Does Reducing Sedentarity With Standing Desks Hinder Cognitive Performance?

Article de revue


État de publication: Publiée (2019 )

Nom de la revue: The Journal of the Human Factors and Ergonomics Society

Intervalle de pages: 1-10

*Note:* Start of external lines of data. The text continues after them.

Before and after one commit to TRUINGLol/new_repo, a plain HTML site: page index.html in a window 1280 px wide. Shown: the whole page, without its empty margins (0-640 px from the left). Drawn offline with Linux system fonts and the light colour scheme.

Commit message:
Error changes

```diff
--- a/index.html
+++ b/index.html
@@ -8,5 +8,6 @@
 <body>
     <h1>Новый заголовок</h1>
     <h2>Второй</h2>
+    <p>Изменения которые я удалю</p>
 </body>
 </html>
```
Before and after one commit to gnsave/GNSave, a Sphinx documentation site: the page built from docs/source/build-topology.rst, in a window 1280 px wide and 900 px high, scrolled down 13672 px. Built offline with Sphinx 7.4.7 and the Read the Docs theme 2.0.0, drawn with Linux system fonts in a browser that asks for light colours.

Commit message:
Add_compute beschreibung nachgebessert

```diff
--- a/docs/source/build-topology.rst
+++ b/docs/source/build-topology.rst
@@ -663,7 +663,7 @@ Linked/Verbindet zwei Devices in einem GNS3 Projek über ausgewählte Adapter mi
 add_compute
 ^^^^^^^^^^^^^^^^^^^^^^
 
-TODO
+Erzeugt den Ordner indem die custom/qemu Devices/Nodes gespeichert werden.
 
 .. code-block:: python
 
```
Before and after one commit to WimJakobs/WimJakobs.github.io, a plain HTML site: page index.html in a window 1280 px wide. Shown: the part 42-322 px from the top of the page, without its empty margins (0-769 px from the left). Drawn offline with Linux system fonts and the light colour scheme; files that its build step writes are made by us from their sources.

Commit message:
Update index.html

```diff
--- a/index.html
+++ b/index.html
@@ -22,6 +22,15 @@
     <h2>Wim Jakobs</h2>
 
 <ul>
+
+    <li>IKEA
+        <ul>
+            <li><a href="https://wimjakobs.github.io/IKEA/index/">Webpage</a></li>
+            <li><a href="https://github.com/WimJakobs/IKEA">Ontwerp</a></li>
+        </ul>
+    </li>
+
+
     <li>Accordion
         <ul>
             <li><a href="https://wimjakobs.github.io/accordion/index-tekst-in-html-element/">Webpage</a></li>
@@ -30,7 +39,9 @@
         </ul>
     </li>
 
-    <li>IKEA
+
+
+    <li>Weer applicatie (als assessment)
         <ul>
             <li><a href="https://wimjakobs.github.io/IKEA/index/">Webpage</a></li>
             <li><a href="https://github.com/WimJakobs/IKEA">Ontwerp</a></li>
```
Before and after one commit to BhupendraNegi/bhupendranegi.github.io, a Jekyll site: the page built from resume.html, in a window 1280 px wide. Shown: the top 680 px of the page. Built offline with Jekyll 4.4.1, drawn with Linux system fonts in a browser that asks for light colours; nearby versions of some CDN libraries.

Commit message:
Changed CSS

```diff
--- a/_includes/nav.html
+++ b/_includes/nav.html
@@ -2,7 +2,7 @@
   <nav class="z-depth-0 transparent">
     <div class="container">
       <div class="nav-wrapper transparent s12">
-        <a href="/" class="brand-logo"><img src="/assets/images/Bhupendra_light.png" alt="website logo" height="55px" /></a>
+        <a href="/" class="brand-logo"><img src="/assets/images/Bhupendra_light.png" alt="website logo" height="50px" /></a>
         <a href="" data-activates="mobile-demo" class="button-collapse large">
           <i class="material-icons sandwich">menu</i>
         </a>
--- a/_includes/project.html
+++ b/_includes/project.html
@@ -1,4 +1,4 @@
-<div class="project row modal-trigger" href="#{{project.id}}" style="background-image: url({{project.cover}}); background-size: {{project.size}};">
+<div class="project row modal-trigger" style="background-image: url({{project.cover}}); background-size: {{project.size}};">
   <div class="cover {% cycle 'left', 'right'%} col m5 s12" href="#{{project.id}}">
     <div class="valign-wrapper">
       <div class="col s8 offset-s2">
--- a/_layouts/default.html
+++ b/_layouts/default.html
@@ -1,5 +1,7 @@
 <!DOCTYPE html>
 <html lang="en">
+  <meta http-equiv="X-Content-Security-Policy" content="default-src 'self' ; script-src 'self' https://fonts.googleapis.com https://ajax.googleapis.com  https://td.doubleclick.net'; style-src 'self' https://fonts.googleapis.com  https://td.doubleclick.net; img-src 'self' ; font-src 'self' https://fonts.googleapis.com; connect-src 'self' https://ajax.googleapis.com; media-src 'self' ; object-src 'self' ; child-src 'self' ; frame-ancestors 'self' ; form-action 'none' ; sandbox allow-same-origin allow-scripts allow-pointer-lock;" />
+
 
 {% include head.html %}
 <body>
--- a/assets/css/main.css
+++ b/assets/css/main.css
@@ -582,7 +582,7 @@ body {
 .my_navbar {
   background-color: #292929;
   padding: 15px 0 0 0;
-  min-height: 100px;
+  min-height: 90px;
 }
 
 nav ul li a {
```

Résumé: Objective: The goal of this study was to determine if using a standing desk would affect the productivity of workers, based on the type of work they perform. Background: Standing desks are a promising new health intervention in the workplace, but users and employers often require more specific recommendations related to productivity, such as the type of work that is more suited for the standing desk. Method: Thirty-seven young and healthy adults performed eight cognitive tasks in a 2 × 2 × 2 within-subject design of the following independent variables: posture (sitting/standing), task difficulty (easy/hard), and input device (computer mouse/tactile screen) in a counterbalanced order. Results: Our results revealed that using a standing desk had no negative effect on performance or perception, but it did lead to increased brain activity in the alpha band for the parietal region (β = 0.186, p = .001). Conclusion: We conclude that users of standing desks can freely stand for any level of task difficulty for work that involves working memory. However, more research is needed to generalize these results to other types of cognitive abilities and prolonged use of standing desks. Application: Our results simplify recommendations for workers as they do not need to worry about the type of work they are performing when using a standing desk.